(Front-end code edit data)
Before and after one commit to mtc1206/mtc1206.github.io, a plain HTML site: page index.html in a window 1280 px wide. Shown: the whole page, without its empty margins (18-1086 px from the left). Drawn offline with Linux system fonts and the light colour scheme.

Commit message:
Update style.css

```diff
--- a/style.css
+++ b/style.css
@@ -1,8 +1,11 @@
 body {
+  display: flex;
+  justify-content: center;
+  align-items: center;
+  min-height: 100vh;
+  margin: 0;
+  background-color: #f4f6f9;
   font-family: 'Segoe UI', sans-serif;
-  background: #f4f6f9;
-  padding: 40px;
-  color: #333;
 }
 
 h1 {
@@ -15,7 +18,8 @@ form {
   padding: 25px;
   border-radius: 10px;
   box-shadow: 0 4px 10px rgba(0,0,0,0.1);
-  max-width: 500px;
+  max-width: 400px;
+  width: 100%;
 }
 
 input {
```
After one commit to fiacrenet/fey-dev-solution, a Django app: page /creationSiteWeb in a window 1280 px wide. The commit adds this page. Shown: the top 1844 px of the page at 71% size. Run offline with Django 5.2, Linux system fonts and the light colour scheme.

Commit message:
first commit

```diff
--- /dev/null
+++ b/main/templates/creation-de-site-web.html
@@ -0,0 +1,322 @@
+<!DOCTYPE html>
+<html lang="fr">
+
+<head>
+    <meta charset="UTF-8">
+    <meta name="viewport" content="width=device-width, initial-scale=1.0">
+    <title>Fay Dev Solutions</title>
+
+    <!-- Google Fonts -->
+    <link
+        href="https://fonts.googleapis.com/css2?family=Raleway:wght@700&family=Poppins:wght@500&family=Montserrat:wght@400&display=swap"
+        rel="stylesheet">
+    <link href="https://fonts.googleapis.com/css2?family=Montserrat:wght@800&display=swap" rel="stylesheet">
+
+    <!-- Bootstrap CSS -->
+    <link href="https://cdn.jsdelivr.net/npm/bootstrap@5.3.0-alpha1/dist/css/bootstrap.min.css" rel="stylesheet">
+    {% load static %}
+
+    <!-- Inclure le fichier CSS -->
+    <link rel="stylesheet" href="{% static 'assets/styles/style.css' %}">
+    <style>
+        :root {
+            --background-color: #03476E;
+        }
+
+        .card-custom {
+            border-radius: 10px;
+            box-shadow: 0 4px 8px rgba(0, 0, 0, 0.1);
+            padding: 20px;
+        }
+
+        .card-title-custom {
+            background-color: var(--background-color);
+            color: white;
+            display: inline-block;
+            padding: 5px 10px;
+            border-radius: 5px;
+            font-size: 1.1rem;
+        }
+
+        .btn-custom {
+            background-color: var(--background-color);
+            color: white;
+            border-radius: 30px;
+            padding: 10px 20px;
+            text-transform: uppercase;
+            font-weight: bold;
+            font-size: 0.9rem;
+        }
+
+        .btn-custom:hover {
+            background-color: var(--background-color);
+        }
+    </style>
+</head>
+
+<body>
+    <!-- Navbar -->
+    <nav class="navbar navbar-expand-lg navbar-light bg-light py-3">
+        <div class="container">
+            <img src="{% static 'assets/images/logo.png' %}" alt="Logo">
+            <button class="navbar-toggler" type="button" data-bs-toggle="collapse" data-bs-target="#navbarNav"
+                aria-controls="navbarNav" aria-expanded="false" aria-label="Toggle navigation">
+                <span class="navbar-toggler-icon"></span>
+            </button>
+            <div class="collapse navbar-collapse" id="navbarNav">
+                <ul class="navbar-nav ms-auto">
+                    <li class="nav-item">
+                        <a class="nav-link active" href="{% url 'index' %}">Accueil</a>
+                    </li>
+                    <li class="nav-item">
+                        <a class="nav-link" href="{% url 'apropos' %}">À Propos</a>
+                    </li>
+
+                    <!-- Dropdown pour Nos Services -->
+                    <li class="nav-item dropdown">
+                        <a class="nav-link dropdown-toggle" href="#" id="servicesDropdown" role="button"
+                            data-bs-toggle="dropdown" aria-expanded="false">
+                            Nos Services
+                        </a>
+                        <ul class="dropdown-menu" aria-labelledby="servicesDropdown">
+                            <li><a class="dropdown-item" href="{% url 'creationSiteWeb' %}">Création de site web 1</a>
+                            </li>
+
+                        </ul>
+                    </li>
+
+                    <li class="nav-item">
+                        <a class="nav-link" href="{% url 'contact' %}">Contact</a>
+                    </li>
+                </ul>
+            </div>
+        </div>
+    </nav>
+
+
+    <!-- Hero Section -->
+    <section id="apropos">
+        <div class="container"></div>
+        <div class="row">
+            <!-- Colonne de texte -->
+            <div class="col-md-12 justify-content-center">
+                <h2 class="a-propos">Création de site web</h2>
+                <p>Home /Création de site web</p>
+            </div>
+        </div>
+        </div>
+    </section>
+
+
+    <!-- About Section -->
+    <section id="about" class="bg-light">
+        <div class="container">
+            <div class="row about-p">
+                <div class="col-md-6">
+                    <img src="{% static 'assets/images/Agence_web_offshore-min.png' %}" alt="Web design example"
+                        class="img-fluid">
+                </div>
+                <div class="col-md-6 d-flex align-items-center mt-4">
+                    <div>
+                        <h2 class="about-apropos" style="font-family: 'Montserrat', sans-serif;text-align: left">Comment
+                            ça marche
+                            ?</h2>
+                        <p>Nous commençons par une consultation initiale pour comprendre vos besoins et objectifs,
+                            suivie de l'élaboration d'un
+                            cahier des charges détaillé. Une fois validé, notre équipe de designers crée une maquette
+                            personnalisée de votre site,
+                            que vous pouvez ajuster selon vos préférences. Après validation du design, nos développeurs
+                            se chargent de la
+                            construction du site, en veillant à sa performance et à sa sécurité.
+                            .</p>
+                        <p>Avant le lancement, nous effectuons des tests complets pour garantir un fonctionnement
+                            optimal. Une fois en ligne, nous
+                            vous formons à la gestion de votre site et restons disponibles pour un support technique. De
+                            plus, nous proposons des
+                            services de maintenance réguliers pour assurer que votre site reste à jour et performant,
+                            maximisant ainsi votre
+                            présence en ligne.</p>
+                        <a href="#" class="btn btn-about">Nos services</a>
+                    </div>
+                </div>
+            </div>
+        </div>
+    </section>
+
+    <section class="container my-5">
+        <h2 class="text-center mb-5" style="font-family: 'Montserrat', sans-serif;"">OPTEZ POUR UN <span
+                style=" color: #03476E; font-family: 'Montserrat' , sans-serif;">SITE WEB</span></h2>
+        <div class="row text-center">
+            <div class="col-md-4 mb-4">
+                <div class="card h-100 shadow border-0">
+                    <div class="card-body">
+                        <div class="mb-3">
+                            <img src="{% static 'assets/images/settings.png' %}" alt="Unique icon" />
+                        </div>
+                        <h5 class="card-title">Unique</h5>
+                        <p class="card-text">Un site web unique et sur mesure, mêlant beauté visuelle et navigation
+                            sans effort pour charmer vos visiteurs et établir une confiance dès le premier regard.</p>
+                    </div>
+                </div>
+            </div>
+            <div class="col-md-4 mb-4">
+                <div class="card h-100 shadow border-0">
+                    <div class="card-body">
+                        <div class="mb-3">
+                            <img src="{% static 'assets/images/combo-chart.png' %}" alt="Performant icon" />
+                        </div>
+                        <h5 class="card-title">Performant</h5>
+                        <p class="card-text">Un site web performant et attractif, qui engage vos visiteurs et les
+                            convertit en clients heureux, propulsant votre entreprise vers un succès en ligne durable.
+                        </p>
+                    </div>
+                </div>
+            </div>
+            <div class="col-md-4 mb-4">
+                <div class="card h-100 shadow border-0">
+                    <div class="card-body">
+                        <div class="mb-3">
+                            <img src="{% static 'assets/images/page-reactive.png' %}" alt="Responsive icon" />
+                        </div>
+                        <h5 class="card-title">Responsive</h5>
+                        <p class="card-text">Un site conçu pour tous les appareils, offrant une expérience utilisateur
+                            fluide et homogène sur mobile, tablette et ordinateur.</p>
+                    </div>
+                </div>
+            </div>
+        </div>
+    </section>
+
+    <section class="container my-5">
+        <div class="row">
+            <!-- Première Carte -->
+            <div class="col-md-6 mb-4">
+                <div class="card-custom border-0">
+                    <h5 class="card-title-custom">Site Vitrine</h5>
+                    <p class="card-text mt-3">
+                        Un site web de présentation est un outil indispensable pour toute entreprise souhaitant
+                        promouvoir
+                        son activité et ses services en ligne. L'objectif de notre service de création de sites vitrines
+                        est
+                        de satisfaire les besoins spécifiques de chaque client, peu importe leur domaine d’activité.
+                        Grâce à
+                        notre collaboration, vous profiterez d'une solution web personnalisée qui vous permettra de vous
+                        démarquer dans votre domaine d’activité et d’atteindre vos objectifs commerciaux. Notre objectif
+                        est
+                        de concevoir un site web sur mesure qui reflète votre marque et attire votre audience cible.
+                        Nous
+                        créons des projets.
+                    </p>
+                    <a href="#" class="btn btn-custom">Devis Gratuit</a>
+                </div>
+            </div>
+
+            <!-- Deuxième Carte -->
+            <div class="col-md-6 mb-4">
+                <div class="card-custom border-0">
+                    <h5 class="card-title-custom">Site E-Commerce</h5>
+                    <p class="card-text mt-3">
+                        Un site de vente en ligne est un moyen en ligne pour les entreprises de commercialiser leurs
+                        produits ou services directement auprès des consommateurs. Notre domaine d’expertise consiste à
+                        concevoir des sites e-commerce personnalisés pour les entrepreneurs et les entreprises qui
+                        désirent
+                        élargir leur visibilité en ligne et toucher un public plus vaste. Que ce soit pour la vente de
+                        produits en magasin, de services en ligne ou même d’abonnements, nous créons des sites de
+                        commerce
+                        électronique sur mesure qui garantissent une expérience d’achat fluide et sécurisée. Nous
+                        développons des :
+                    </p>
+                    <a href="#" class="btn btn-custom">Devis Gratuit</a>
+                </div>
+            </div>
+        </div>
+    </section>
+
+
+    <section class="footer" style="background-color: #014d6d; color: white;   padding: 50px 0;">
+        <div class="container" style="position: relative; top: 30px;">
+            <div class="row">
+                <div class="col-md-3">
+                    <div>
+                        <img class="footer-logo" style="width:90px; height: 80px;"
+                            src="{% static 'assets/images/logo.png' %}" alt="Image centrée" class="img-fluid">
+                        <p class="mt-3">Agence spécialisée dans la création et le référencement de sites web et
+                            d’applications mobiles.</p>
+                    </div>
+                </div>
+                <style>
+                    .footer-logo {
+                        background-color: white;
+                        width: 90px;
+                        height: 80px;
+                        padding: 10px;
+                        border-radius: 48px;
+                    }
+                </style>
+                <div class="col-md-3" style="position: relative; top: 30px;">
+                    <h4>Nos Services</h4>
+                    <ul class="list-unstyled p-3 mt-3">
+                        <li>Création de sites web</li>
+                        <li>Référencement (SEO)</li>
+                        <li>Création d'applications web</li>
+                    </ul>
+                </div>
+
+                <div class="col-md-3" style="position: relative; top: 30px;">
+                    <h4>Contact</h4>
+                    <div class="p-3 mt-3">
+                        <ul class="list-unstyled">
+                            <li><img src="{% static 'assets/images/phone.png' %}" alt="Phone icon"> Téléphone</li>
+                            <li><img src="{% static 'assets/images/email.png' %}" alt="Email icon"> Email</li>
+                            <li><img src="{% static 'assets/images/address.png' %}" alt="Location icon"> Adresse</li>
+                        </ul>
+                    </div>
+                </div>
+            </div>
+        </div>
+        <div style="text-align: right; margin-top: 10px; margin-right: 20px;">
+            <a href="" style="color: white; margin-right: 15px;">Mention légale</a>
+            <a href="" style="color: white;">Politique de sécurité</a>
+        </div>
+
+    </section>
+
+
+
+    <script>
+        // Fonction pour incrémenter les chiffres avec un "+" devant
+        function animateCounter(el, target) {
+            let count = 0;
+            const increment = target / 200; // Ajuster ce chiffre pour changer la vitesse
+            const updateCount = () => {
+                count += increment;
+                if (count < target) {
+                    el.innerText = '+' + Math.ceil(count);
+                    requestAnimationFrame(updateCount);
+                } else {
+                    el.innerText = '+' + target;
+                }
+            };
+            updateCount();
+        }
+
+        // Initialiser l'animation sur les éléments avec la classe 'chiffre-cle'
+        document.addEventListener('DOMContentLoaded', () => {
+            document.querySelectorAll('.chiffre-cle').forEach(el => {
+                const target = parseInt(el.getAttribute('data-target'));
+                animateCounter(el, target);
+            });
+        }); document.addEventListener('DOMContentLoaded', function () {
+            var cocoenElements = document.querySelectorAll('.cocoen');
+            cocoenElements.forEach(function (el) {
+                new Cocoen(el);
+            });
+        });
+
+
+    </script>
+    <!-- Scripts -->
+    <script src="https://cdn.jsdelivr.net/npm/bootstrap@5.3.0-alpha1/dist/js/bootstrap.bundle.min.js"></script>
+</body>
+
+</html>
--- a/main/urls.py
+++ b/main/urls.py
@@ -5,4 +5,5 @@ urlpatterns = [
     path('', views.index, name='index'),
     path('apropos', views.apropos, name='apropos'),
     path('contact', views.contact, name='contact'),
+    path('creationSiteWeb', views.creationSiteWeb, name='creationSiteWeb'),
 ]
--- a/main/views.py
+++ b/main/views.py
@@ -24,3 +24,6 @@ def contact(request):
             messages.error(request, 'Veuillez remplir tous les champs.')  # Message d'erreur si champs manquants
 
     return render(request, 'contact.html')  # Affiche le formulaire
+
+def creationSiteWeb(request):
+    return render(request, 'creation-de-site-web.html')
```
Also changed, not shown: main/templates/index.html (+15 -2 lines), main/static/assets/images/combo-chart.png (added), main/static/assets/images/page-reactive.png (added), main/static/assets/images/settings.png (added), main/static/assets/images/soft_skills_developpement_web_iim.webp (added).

= Description of the task =
For each line above that includes the word "visiteurs", make a copy of that line.

= Solved problem =
+                            sans effort pour charmer vos visiteurs et établir une confiance dès le premier regard.</p>
+                        <p class="card-text">Un site web performant et attractif, qui engage vos visiteurs et les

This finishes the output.